Cairo: Twenty-nine Egyptians have died in the ongoing annual Haj pilgrimage in Saudi Arabia, the Egyptian Health Ministry reported on Saturday.
Most deaths occurred on the day of ascending the Mount Arafat, which marks the peak of Haj that fell on Thursday this year, and the following day when pilgrims ritually start a symbolic stoning of the devil in Mina near the holy city of Makkah, a health official said.
“The rise in deaths is the result of exhaustion and old age,” added Dr Ahmad Al Ansari, the head of the Egyptian Haj medical mission in Saudi Arabia, according to Egypt’s official Middle East News Agency.
The dead pilgrims aged 60 to 85 years.
“Coordination is underway with the [Saudi] authorities concerned in order to issue death certificates for them.”
Al Ansari added that 53 Egyptian pilgrims are at present in Saudi hospitals receiving treatment for heat exhaustion, cold bouts and high blood pressure.
Nearly 90,000 Egyptians are attending this year’s Haj, topping the list of Arab pilgrims estimated at 415,000.

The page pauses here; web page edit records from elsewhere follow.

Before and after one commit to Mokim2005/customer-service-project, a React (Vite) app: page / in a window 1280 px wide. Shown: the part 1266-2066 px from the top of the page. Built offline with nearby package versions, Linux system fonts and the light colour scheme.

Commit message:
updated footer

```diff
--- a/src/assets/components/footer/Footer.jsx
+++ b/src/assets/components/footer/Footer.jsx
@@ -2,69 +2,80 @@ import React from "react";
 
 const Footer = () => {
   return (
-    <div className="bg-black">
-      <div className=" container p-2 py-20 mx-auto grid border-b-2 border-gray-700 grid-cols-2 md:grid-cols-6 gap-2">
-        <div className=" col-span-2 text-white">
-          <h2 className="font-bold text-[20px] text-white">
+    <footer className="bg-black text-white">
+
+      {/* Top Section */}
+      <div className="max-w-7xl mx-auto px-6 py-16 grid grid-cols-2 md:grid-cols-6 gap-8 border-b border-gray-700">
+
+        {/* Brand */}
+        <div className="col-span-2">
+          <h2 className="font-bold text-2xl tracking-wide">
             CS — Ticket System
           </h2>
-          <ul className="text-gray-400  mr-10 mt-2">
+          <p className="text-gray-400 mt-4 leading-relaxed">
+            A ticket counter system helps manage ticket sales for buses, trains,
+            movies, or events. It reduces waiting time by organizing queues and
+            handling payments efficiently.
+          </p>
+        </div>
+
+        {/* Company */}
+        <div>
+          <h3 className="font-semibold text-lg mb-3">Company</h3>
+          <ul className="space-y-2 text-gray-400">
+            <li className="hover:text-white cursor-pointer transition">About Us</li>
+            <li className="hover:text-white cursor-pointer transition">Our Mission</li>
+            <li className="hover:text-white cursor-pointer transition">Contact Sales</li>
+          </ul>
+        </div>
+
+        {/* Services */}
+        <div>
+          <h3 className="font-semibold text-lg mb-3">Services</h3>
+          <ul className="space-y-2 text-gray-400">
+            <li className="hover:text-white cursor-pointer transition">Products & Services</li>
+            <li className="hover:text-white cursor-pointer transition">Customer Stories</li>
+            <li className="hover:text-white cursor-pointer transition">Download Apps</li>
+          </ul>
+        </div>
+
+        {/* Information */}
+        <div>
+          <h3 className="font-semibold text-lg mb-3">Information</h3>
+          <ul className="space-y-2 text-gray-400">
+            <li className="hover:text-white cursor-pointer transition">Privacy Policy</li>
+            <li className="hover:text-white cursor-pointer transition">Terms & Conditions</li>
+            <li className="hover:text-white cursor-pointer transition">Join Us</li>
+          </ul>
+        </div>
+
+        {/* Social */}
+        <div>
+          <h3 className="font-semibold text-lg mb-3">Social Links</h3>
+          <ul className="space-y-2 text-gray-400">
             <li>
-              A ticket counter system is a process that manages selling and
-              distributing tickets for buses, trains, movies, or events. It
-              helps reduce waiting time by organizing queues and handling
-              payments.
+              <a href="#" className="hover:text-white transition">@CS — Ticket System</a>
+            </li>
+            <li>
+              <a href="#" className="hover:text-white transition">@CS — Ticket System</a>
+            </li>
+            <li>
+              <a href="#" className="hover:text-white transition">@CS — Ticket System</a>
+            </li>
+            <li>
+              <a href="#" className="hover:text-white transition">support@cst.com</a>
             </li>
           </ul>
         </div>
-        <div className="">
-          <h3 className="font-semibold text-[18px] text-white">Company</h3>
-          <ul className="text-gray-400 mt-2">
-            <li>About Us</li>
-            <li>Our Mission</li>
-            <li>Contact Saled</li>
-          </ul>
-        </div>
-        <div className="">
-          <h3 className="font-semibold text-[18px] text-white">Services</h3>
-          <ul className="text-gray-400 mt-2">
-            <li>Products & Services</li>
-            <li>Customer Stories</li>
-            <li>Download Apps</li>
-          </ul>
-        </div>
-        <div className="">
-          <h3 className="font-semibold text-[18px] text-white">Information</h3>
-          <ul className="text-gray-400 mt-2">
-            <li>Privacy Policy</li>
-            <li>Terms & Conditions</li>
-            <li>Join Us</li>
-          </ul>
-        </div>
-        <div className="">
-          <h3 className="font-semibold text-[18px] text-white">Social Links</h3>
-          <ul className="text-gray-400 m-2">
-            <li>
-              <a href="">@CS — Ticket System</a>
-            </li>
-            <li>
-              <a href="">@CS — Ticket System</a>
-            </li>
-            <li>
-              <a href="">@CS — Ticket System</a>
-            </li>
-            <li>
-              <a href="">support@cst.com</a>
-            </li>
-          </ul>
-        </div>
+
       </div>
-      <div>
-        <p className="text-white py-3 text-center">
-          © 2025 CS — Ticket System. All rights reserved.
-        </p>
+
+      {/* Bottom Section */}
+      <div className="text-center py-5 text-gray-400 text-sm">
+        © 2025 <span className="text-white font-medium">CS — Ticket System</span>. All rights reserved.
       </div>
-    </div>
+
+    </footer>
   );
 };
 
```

Around 2.3 million pilgrims from around the world are currently in Saudi Arabia, according to official figures.
The Haj is one of Islam’s five pillars. Muslims are expected to perform it at least once in their lives if they can afford it and are physically able. The annual journey involves intense worshipping and physically demanding rituals.